By DW Davis
Pikeville, North Carolina
September 7, 2015 12:56pm CST
I was in a Bible study at church a couple years ago and the Deacon asked the group if they knew the answer to this question. He then gave me a pointed look as he and I had actually discussed this very topic a few days earlier when I'd stopped by his office on another matter. I correctly took that look to mean that I was not to answer. Many of the men, it was a men's Bible study, thought there was no difference between the two. I was reminded of this particular question when I saw @Berniezeitler 's discussions about situation ethics. So, what do you think the difference between an ethical person and moral person is?
9 people like this
• United States
7 Sep 15
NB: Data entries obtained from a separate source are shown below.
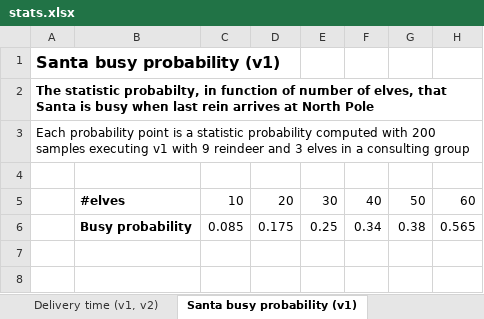
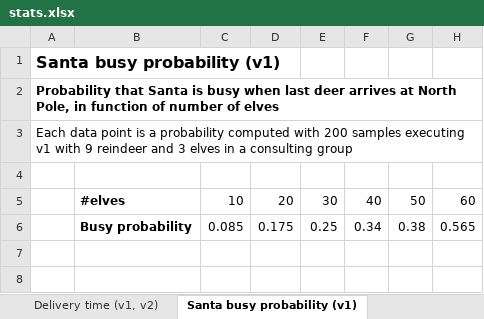
Before and after one commit to fedebrando/SantaClausProblem, an Excel workbook: stats/stats.xlsx, sheet Santa busy probability (v1), drawn as a sheet; only a part is shown; values as stored, in another font and other column widths than the file's, no borders; charts and pictures and conditional formats not drawn; the diff names each change by its address in the sheet, - before the commit and + after, or states it on an @@ line.

```diff
--- a/stats/stats.xlsx (sheet Santa busy probability (v1))
+++ b/stats/stats.xlsx (sheet Santa busy probability (v1))
-A2: The statistic probabilty, in function of number of elves, that Santa is busy when last rein arrives at North Pole
+A2: Probability that Santa is busy when last deer arrives at North Pole, in function of number of elves
-A3: Each probability point is a statistic probability computed…
+A3: Each data point is a probability computed…
```
Also changed, not shown: sheet Delivery delay (v3), sheet Delivery delay (v1), sheet Delivery time (v1, v2), sheet Info, other sheet tabs, charts or pictures, 1 other file.
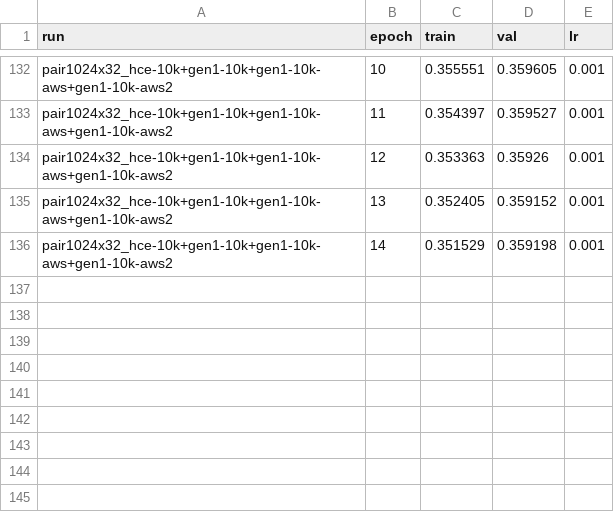
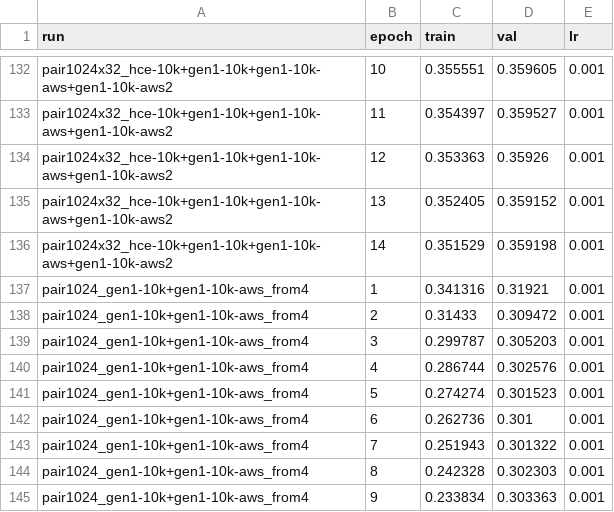
Before and after one commit to Beck-Bjella/gyges-tools, a CSV file: results/epochs.csv, drawn as a sheet; only a part is shown, gaps mark what is left out.

Commit message:
Data gen opening modes (searched/wild/none); random-ply ablation and real-opening test

```diff
--- a/results/epochs.csv
+++ b/results/epochs.csv
@@ -136 +136,10 @@ pair1024x32_hce-10k+gen1-10k+gen1-10k-aws+gen1-10k-aws2,13,0.352405,0.359152,0.0
 pair1024x32_hce-10k+gen1-10k+gen1-10k-aws+gen1-10k-aws2,14,0.351529,0.359198,0.001
+pair1024_gen1-10k+gen1-10k-aws_from4,1,0.341316,0.31921,0.001
+pair1024_gen1-10k+gen1-10k-aws_from4,2,0.31433,0.309472,0.001
+pair1024_gen1-10k+gen1-10k-aws_from4,3,0.299787,0.305203,0.001
+pair1024_gen1-10k+gen1-10k-aws_from4,4,0.286744,0.302576,0.001
+pair1024_gen1-10k+gen1-10k-aws_from4,5,0.274274,0.301523,0.001
+pair1024_gen1-10k+gen1-10k-aws_from4,6,0.262736,0.301,0.001
+pair1024_gen1-10k+gen1-10k-aws_from4,7,0.251943,0.301322,0.001
+pair1024_gen1-10k+gen1-10k-aws_from4,8,0.242328,0.302303,0.001
+pair1024_gen1-10k+gen1-10k-aws_from4,9,0.233834,0.303363,0.001
```
Also changed, not shown: results/matches.csv, results/move_agreement_gen2-10k-aws.csv, 11 other files.
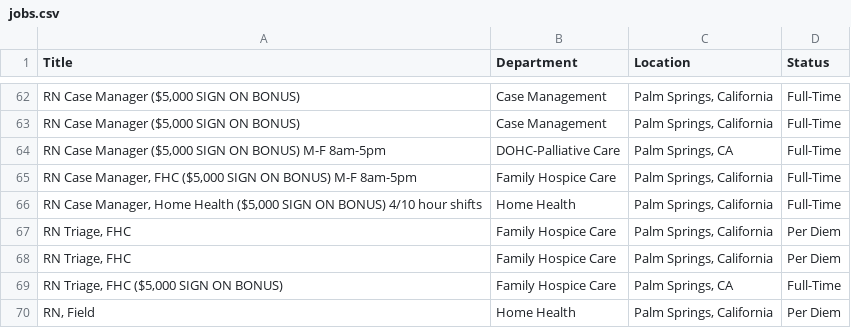
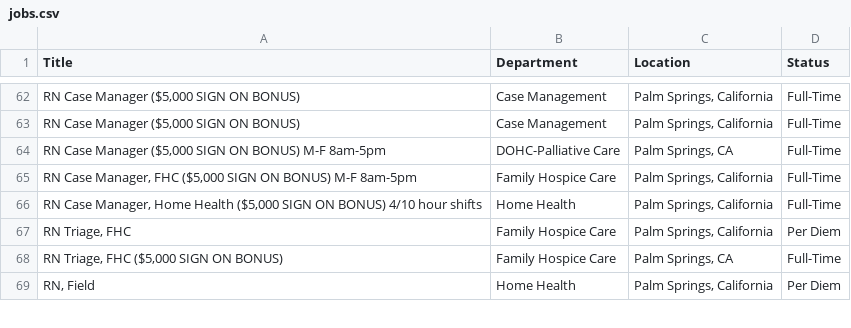
Before and after one commit to ryancheley/dohc_jobs, a CSV file: jobs.csv, drawn as a sheet; only a part is shown, gaps mark what is left out; the diff names each change by its address in the sheet, - before the commit and + after, or states it on an @@ line.

```diff
--- a/jobs.csv
+++ b/jobs.csv
-row 68: RN Triage, FHC | Family Hospice Care | Palm Springs, California | Per Diem
```
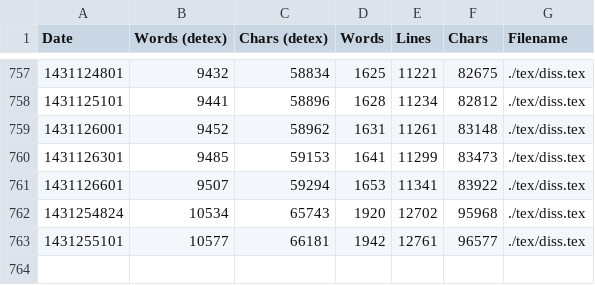
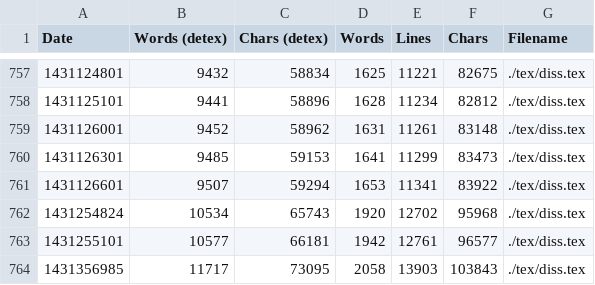
Before and after one commit to cjol/jstyper, a CSV file: report/wordcount.csv, drawn as a sheet; only a part is shown, gaps mark what is left out; the diff names each change by its address in the sheet, - before the commit and + after, or states it on an @@ line.

```diff
--- a/report/wordcount.csv
+++ b/report/wordcount.csv
+row 764: 1431356985 | 11717 | 73095 | 2058 | 13903 | 103843 | ./tex/diss.tex
```
Also changed, not shown: 1 other file.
@DWDavis I look at it in this way: A Person Does not have to have Morals to have ethics, but a Moral person will always have ethics. Morals are tied to strong beliefs in right and wrong and as such their ethics seldom change as a result of the situation they are in. Ethics are set by others and depend on social norms. A good example is how the court system works, especially the Supreme Court. At one time the ethical stance was that a situation was wrong. The court hears a case before it on the situation and can make something that is believed morally wrong as ethically right.
• Saco, Maine
8 Sep 15
I've long thought that ethics are geared to particular practices and situations, such as medical ethics, which dictate that certain rules be followed by doctors and other practitioners. Our morals govern how we live our entire lives, not just portions of it. I think both concepts overlap in many instances, but I tend to see morals on a more spiritual plane and ethics on a humanistic one. There again, the two go hand-in-hand, in my opinion.
• United States
27 Sep 15
Morals are core values that could be from a religious upbringing and ethics are more about what happens when we are in dealings with other people be it in the neighborhood, the office, or in other public situations where there is more being exchanged than words.
• Pikeville, North Carolina
3 Oct 15
Most morals are based on religious teachings and most religious teachings are based on the rules humans came up with that allowed them to live relatively peacefully with each other as they began to settle in communities thousands of years ago.
• Preston, England
21 Sep 15
morals and ethics are usually used as interchangeable terms. You may be moral without thinking or knowing why; you know instinctively that crime such as theft is wrong or don't steal because the law or religion says so - ethics is a more systematic code and a thought out process of decision making on a course of action. You might face a dilemma that means having to think about a course of action, in which case the decision becomes ethical rather than just moral.